▸ **Data extracts**
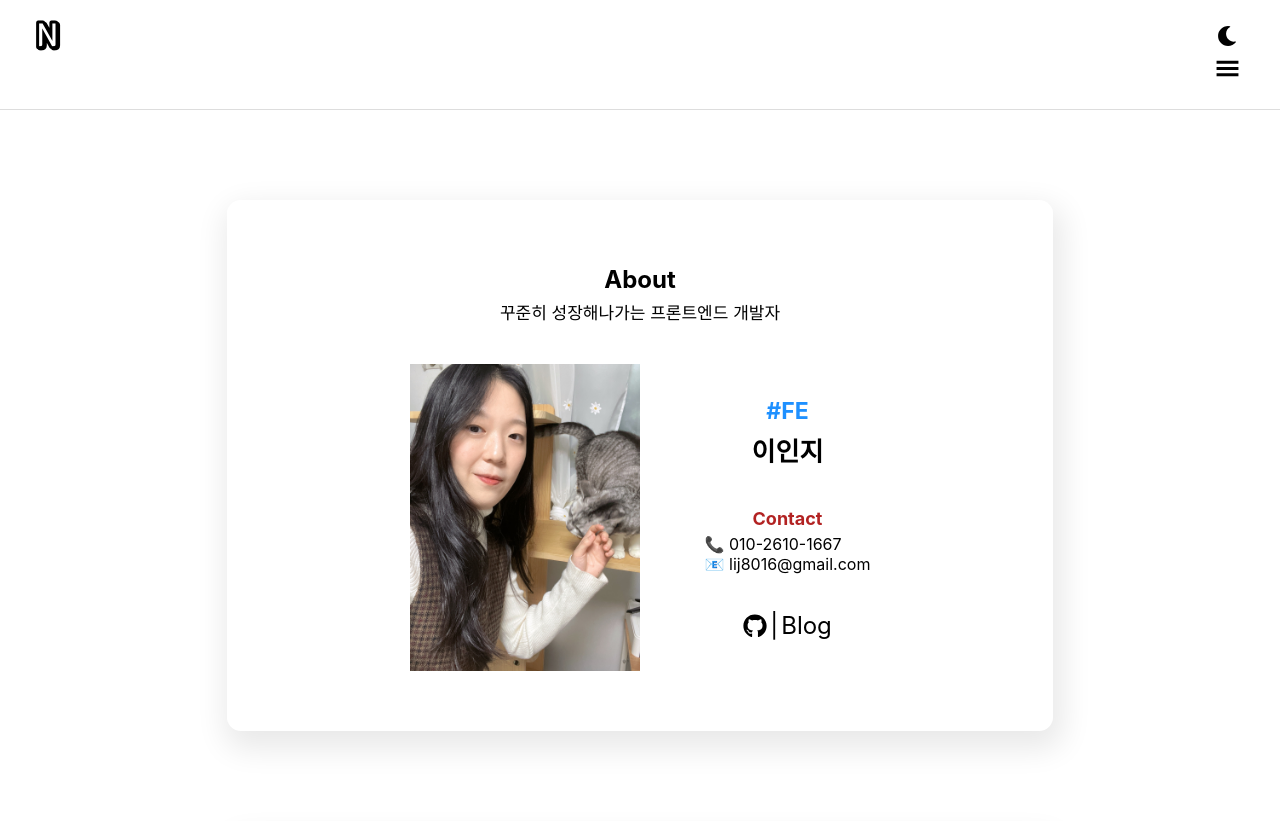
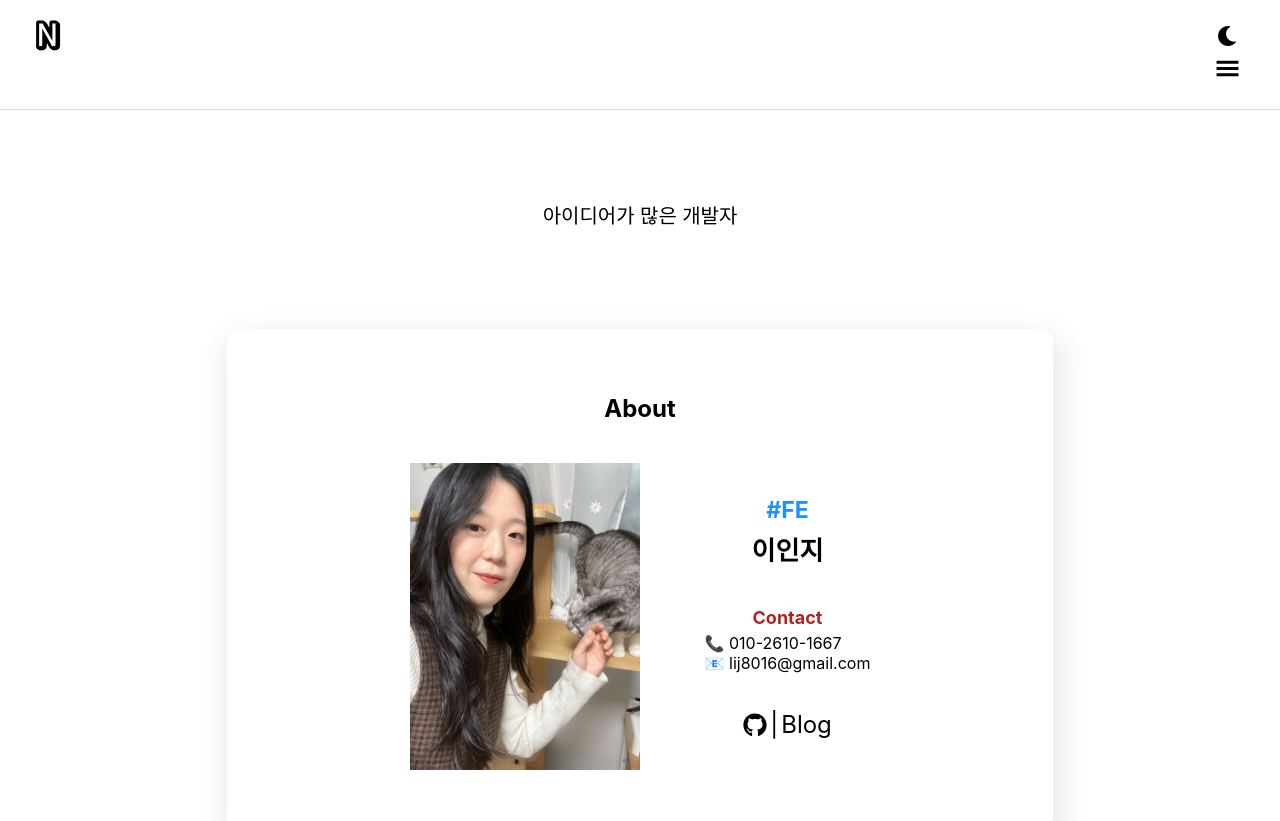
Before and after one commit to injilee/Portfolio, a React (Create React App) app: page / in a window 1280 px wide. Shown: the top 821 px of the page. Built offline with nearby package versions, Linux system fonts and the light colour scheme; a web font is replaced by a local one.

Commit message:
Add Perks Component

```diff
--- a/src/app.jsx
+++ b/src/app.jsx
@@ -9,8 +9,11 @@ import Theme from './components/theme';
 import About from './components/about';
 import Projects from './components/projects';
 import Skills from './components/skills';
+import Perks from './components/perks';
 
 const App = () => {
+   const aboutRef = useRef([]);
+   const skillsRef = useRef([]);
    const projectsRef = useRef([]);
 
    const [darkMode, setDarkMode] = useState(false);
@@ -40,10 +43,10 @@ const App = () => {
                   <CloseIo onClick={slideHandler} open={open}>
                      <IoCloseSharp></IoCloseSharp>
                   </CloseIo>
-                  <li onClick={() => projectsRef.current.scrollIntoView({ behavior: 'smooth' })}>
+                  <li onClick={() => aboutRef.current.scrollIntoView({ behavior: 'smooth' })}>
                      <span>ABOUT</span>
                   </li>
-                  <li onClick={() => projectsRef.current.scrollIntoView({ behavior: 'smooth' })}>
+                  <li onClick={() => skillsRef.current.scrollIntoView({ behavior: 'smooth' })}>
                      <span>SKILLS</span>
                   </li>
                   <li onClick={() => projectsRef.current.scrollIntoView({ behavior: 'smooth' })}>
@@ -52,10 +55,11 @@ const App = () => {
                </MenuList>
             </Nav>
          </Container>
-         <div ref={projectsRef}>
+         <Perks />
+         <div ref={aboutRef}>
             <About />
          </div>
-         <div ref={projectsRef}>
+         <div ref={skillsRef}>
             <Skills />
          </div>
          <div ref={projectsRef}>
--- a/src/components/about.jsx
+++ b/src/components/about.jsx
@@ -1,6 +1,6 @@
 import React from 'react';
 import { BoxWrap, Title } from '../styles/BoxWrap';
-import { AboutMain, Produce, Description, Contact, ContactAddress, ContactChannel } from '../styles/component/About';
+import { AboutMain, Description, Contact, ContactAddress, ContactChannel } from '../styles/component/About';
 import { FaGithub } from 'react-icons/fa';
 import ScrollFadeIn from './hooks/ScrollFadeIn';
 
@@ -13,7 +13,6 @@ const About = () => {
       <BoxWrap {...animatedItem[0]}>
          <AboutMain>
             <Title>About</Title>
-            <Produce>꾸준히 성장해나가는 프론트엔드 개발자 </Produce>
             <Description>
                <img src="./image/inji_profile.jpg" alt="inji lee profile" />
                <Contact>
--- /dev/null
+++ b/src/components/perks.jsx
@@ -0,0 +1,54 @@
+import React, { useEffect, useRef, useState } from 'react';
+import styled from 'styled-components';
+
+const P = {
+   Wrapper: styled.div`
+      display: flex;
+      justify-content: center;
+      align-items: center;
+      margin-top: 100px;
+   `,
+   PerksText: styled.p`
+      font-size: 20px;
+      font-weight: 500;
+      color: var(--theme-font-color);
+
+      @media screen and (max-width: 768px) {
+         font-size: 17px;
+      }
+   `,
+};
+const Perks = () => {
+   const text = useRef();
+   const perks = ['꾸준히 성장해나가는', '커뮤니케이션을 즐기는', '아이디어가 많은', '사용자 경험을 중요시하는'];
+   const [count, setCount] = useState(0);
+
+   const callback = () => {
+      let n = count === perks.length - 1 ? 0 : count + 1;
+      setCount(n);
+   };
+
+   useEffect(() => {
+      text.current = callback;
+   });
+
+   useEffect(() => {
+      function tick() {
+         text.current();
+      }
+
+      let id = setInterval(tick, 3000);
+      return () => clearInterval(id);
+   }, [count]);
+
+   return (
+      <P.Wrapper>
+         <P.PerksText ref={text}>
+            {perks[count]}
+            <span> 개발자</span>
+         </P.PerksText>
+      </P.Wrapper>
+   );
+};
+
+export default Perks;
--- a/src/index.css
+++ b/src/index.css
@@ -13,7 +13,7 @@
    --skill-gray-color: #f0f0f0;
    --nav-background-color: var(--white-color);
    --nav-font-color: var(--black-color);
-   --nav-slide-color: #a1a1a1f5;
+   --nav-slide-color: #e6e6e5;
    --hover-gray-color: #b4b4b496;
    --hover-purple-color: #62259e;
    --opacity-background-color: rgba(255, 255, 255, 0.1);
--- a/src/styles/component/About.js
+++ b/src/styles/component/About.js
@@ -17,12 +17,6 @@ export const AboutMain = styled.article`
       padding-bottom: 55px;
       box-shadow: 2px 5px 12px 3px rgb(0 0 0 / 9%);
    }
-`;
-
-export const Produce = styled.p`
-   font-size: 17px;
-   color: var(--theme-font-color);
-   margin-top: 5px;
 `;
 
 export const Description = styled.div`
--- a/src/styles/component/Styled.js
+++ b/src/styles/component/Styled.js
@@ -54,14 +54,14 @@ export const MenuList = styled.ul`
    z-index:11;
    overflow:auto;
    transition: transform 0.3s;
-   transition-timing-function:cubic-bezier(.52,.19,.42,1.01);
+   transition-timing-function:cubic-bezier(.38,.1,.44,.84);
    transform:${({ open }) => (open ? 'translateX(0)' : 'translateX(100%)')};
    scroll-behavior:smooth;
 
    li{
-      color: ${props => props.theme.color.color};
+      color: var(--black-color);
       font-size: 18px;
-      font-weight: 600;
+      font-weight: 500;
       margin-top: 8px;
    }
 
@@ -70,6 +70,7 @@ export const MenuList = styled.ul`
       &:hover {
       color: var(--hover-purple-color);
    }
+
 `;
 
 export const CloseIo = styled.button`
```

▸ **Assignment**
Determine how many lines in the records include the string "components". Only that number should be given.

▸ **Answer for the task**
9